I first started wearing that style of "Zapata" moustache in the late 60s when I would have been my early 20s, probably influenced by The Beatles LP cover of Sgt Pepper's. As an aspiring surrealist painter it seemed appropriate. It's never really evolved, though it has been shaved off occasionally or added to, to become a full beard.
My wife considers that it wouldn't "be me" without it now. Our youngest daughter burst into tears the first time I shaved it off, so I had to grow it back quickly.
I have had roughly the same moustache and hair style, on and off, for the last 40 years or so. As a surrealist painter, I feel I have to uphold a tradition of British eccentricity!
Richard Saunders, Herts, UK
It's introduced me to people
My moustache celebrates its 34th birthday this year. I first grew it in 1978 when I was at university, although really you don't grow a moustache, a moustache grows you. It's an outcrop of the personality in my view. I'll never shave it off. I began curling it into the handlebar style straight away and most mornings I just run a comb through it and Bob's your uncle.
However, if "moustache fatigue" has set in or if I've been out on the razz, it can look like the vicar's knitting after the cat's got at it. (I never bother with a moustache snood.) Anyway, the answer is mortal combat with a metal moustache comb and some stiff moustache wax. I had a terrible dream recently that a huge pair of scissors was striding towards me down Regent Street. I woke up sweating.
Food can be a problem. Hot soup is sucked up by capillary action and hurts like billyo - you end up doing a little dance of pain, and the language can be frightful. Soft ice cream is another disaster.
A good bushy wing-commander style tash causes many women to swoon and go all funny and I am often stopped at railway stations by young ladies who ask me if they may stroke it - something I encourage. I've made lots of new friends this way.
But it's not all wine and roses. For every girl who goes weak at the knees, there is a young street urchin who will yell something rude or throw contumely at you. But, as I always say, if you can't take the abuse don't grow the moustache. My wife, though indulgent, also remains unimpressed by the old lip-weasel. She wouldn't recognise me without it, though, and has never seen me with an unshaven ergotrid.
Tom Cutler, Brighton, UK
It's what my six-year-old self would want
I'd dabbled with a lot of different facial hair arrangements in college in the 80s, and even had the handlebar - for about a week. Some years later, clean-shaven, ponytailed and balding (I was in advertising then, and everyone had a ponytail), I made some changes in my life and decided I needed a style change as well.
A moustache seemed like a good idea, but I didn't want the standard "caterpillar" moustache. My decision-making process for most things is to ask myself what I'd do if I were still six years old, and the obvious answer to that is what I have now. That was probably closer to 20 years ago. In the 90s, pop-culture was fairly hostile to any kind of facial hair and even haircuts were absurdly short, so what I was wearing was a kind of challenge.

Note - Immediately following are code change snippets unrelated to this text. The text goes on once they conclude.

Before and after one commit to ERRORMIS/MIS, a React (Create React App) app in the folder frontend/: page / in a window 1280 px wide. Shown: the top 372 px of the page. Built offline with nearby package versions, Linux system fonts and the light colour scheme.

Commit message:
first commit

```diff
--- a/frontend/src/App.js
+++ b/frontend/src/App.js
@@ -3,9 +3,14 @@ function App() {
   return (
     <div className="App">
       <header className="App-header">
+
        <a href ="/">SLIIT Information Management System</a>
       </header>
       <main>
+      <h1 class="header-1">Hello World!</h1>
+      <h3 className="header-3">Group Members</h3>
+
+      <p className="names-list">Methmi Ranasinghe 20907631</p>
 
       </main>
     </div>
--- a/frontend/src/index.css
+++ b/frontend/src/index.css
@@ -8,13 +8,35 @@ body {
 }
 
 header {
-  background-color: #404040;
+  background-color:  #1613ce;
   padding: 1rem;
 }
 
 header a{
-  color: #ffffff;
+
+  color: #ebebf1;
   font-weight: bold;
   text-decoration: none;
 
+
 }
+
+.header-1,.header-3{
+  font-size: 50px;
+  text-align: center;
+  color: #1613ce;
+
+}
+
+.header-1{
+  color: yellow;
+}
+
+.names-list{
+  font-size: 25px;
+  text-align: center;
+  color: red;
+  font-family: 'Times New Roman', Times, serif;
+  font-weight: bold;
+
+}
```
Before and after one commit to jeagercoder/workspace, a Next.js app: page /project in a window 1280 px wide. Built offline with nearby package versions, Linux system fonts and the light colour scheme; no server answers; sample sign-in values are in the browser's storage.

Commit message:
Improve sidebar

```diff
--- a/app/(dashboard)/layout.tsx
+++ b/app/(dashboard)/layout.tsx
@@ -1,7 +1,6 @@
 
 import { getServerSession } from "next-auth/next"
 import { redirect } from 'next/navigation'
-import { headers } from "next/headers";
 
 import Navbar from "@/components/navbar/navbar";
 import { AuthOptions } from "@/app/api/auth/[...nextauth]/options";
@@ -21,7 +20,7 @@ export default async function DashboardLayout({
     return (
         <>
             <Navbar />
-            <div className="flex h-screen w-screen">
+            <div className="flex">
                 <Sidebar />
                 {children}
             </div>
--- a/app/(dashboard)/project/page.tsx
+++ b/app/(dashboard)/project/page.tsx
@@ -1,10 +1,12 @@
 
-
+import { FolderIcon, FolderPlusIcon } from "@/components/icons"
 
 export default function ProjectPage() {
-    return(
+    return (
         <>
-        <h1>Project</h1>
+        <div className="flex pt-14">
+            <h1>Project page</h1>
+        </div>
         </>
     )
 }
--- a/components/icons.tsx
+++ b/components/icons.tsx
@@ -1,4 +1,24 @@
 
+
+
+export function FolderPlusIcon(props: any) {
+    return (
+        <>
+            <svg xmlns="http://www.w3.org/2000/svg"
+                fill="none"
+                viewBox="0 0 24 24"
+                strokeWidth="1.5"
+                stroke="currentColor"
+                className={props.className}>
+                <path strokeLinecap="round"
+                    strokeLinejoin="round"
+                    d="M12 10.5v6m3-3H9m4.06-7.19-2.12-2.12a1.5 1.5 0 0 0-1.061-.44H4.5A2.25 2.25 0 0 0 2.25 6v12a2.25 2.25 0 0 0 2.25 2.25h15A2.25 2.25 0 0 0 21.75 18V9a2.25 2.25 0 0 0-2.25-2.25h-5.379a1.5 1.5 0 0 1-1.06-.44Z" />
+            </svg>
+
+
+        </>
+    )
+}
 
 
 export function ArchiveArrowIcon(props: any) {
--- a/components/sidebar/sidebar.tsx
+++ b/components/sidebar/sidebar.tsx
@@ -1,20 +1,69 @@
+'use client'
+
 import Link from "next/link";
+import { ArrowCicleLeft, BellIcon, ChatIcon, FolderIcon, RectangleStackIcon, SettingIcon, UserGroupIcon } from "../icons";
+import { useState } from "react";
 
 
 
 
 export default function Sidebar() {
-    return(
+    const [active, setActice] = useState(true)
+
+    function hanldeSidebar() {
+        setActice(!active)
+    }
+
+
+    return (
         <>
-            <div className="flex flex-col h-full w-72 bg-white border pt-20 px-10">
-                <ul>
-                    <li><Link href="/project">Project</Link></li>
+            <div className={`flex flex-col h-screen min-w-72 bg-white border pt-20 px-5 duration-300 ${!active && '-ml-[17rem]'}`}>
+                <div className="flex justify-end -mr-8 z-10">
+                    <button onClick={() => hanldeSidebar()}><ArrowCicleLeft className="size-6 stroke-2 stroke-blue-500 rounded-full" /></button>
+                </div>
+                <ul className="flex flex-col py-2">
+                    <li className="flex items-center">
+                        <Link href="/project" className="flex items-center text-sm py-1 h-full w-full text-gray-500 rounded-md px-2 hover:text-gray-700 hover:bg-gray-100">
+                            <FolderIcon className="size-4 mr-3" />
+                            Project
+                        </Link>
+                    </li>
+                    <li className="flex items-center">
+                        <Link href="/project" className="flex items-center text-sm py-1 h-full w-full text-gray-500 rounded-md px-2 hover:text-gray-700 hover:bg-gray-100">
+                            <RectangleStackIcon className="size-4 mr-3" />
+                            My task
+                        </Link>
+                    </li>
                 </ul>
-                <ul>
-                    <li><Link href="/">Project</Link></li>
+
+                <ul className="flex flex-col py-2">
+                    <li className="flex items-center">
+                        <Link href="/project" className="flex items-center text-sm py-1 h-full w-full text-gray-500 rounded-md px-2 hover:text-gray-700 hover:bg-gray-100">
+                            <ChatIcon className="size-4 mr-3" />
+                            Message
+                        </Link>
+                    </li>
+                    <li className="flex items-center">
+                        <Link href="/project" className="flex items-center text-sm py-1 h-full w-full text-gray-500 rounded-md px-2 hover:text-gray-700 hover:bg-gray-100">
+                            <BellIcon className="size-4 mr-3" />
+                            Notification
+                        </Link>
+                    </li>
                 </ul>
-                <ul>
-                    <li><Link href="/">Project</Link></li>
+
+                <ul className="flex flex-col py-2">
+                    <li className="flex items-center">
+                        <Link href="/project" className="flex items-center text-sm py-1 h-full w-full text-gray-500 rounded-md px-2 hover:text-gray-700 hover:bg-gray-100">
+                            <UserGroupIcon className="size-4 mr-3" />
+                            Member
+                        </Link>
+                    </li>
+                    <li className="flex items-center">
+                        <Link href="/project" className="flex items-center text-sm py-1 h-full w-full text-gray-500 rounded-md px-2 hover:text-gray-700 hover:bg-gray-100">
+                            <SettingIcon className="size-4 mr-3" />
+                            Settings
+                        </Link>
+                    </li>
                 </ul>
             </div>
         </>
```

Some people - conformists - were actually offended, so I knew I was doing the right thing. The most common thing people would ask me was: "Aren't you afraid you're losing dates by wearing a moustache?" and in fact some women did, and still do, refuse to go out with a man with a moustache, any moustache, let alone the kind of moustache I wear.
In those cases, my 'stache is a happy filter, since women that shallow are not the kind I'd be happy with, anyway.
Jeff Sauber, New York
A six-month cycle
I grow a handlebar moustache on a regular basis.
After I have cultivated it for about six months, I get the urge to be clean shaven.
Once it's off I miss it and start all over again.
Sometimes the wife doesn't even notice when it's gone (I'm not sure if that's a good sign).
Andrew Shervill, Derby, UK